[User interface change data]

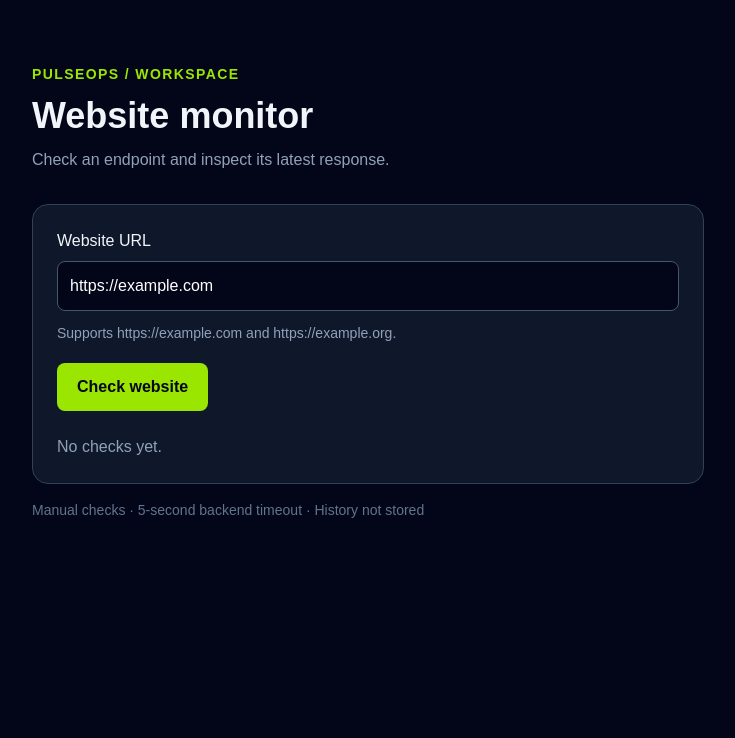
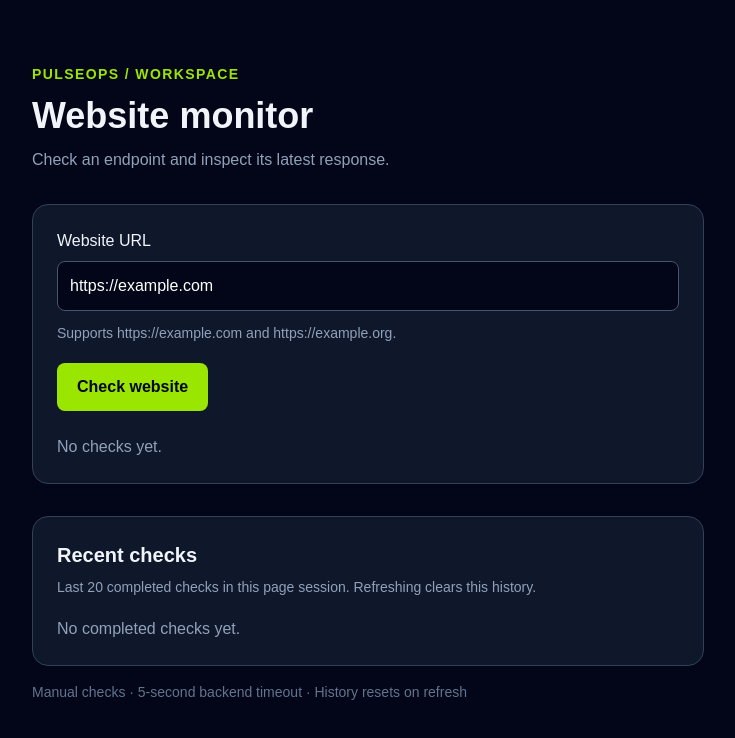
Before and after one commit to gmt5723/pulseops, a Next.js app in the folder frontend/: page / in a window 1280 px wide. Shown: the top 738 px of the page, without its empty margins (272-1007 px from the left). Built offline with nearby package versions, Linux system fonts and the light colour scheme.

Commit message:
feat: display recent checks in session history

```diff
--- a/frontend/src/app/page.tsx
+++ b/frontend/src/app/page.tsx
@@ -2,13 +2,15 @@
 
 import { useState, type FormEvent } from "react";
 import ResultCard from "@/components/ResultCard";
-import type { CheckResult } from "@/types/monitor";
+import CheckHistory from "@/components/CheckHistory";
+import type { CheckResult, CheckHistoryItem } from "@/types/monitor";
 
 export default function Home() {
   const [url, setUrl] = useState("https://example.com");
   const [loading, setLoading] = useState(false);
   const [result, setResult] = useState<CheckResult | null>(null);
   const [error, setError] = useState("");
+  const [history, setHistory] = useState<CheckHistoryItem[]>([]);
 
   async function handleSubmit(event: FormEvent<HTMLFormElement>) {
     event.preventDefault();
@@ -43,7 +45,19 @@ export default function Home() {
         throw new Error(data.message ?? "The check request failed.");
       }
 
-      setResult(data);
+      const completedCheck: CheckResult = data;
+
+      setResult(completedCheck);
+
+      const historyItem: CheckHistoryItem = {
+        ...completedCheck,
+        id: crypto.randomUUID(),
+        checkedAt: new Date().toISOString(),
+      };
+
+      setHistory((previous) =>
+        [historyItem, ...previous].slice(0, 20)
+      );
     } catch (error) {
       setError(
         error instanceof Error ? error.message : "Something went wrong."
@@ -117,8 +131,10 @@ export default function Home() {
           </div>
         </section>
 
+        <CheckHistory checks={history} />
+
         <p className="mt-4 text-sm text-slate-500">
-          Manual checks · 5-second backend timeout · History not stored
+          Manual checks · 5-second backend timeout · History resets on refresh
         </p>
       </div>
     </main>
--- /dev/null
+++ b/frontend/src/components/CheckHistory.tsx
@@ -0,0 +1,63 @@
+import type { CheckHistoryItem } from "@/types/monitor";
+
+type CheckHistoryProps = {
+  checks: CheckHistoryItem[];
+};
+
+export default function CheckHistory({ checks }: CheckHistoryProps) {
+  return (
+    <section
+      aria-labelledby="history-heading"
+      className="mt-8 rounded-2xl border border-slate-700 bg-slate-900 p-6"
+    >
+      <h2 id="history-heading" className="text-xl font-semibold">
+        Recent checks
+      </h2>
+
+      <p className="mt-2 text-sm text-slate-400">
+        Last 20 completed checks in this page session.
+        Refreshing clears this history.
+      </p>
+
+      {checks.length === 0 ? (
+        <p className="mt-5 text-slate-400">No completed checks yet.</p>
+      ) : (
+        <ul className="mt-5 divide-y divide-slate-700">
+          {checks.map((check) => (
+            <li key={check.id} className="space-y-2 py-4">
+              <p className="break-words font-medium">{check.url}</p>
+
+              <div className="flex flex-wrap gap-x-5 gap-y-2 text-sm">
+                <span
+                  className={
+                    check.status === "ONLINE"
+                      ? "text-lime-400"
+                      : "text-red-300"
+                  }
+                >
+                  {check.status}
+                </span>
+
+                <span>HTTP: {check.httpStatus ?? "No response"}</span>
+
+                <span>
+                  {check.responseTimeMs === null
+                    ? "Response time unavailable"
+                    : `${check.responseTimeMs} ms`}
+                </span>
+
+                <time dateTime={check.checkedAt} className="text-slate-400">
+                  {new Date(check.checkedAt).toLocaleString()}
+                </time>
+              </div>
+
+              {check.error && (
+                <p className="text-sm text-red-300">{check.error}</p>
+              )}
+            </li>
+          ))}
+        </ul>
+      )}
+    </section>
+  );
+}
--- a/frontend/src/types/monitor.ts
+++ b/frontend/src/types/monitor.ts
@@ -5,3 +5,8 @@ export type CheckResult = {
   responseTimeMs: number | null;
   error: string | null;
 };
+
+export type CheckHistoryItem = CheckResult & {
+  id: string;
+  checkedAt: string;
+};
```
Also changed, not shown: 1 other file (tests, documents, lock files or other folders).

■ Task objective ■
An exact repeat of all the data is required, pictures excluded.

■ Final answer ■
Before and after one commit to gmt5723/pulseops, a Next.js app in the folder frontend/: page / in a window 1280 px wide. Shown: the top 738 px of the page, without its empty margins (272-1007 px from the left). Built offline with nearby package versions, Linux system fonts and the light colour scheme.

Commit message:
feat: display recent checks in session history

```diff
--- a/frontend/src/app/page.tsx
+++ b/frontend/src/app/page.tsx
@@ -2,13 +2,15 @@
 
 import { useState, type FormEvent } from "react";
 import ResultCard from "@/components/ResultCard";
-import type { CheckResult } from "@/types/monitor";
+import CheckHistory from "@/components/CheckHistory";
+import type { CheckResult, CheckHistoryItem } from "@/types/monitor";
 
 export default function Home() {
   const [url, setUrl] = useState("https://example.com");
   const [loading, setLoading] = useState(false);
   const [result, setResult] = useState<CheckResult | null>(null);
   const [error, setError] = useState("");
+  const [history, setHistory] = useState<CheckHistoryItem[]>([]);
 
   async function handleSubmit(event: FormEvent<HTMLFormElement>) {
     event.preventDefault();
@@ -43,7 +45,19 @@ export default function Home() {
         throw new Error(data.message ?? "The check request failed.");
       }
 
-      setResult(data);
+      const completedCheck: CheckResult = data;
+
+      setResult(completedCheck);
+
+      const historyItem: CheckHistoryItem = {
+        ...completedCheck,
+        id: crypto.randomUUID(),
+        checkedAt: new Date().toISOString(),
+      };
+
+      setHistory((previous) =>
+        [historyItem, ...previous].slice(0, 20)
+      );
     } catch (error) {
       setError(
         error instanceof Error ? error.message : "Something went wrong."
@@ -117,8 +131,10 @@ export default function Home() {
           </div>
         </section>
 
+        <CheckHistory checks={history} />
+
         <p className="mt-4 text-sm text-slate-500">
-          Manual checks · 5-second backend timeout · History not stored
+          Manual checks · 5-second backend timeout · History resets on refresh
         </p>
       </div>
     </main>
--- /dev/null
+++ b/frontend/src/components/CheckHistory.tsx
@@ -0,0 +1,63 @@
+import type { CheckHistoryItem } from "@/types/monitor";
+
+type CheckHistoryProps = {
+  checks: CheckHistoryItem[];
+};
+
+export default function CheckHistory({ checks }: CheckHistoryProps) {
+  return (
+    <section
+      aria-labelledby="history-heading"
+      className="mt-8 rounded-2xl border border-slate-700 bg-slate-900 p-6"
+    >
+      <h2 id="history-heading" className="text-xl font-semibold">
+        Recent checks
+      </h2>
+
+      <p className="mt-2 text-sm text-slate-400">
+        Last 20 completed checks in this page session.
+        Refreshing clears this history.
+      </p>
+
+      {checks.length === 0 ? (
+        <p className="mt-5 text-slate-400">No completed checks yet.</p>
+      ) : (
+        <ul className="mt-5 divide-y divide-slate-700">
+          {checks.map((check) => (
+            <li key={check.id} className="space-y-2 py-4">
+              <p className="break-words font-medium">{check.url}</p>
+
+              <div className="flex flex-wrap gap-x-5 gap-y-2 text-sm">
+                <span
+                  className={
+                    check.status === "ONLINE"
+                      ? "text-lime-400"
+                      : "text-red-300"
+                  }
+                >
+                  {check.status}
+                </span>
+
+                <span>HTTP: {check.httpStatus ?? "No response"}</span>
+
+                <span>
+                  {check.responseTimeMs === null
+                    ? "Response time unavailable"
+                    : `${check.responseTimeMs} ms`}
+                </span>
+
+                <time dateTime={check.checkedAt} className="text-slate-400">
+                  {new Date(check.checkedAt).toLocaleString()}
+                </time>
+              </div>
+
+              {check.error && (
+                <p className="text-sm text-red-300">{check.error}</p>
+              )}
+            </li>
+          ))}
+        </ul>
+      )}
+    </section>
+  );
+}
--- a/frontend/src/types/monitor.ts
+++ b/frontend/src/types/monitor.ts
@@ -5,3 +5,8 @@ export type CheckResult = {
   responseTimeMs: number | null;
   error: string | null;
 };
+
+export type CheckHistoryItem = CheckResult & {
+  id: string;
+  checkedAt: string;
+};
```
Also changed, not shown: 1 other file (tests, documents, lock files or other folders).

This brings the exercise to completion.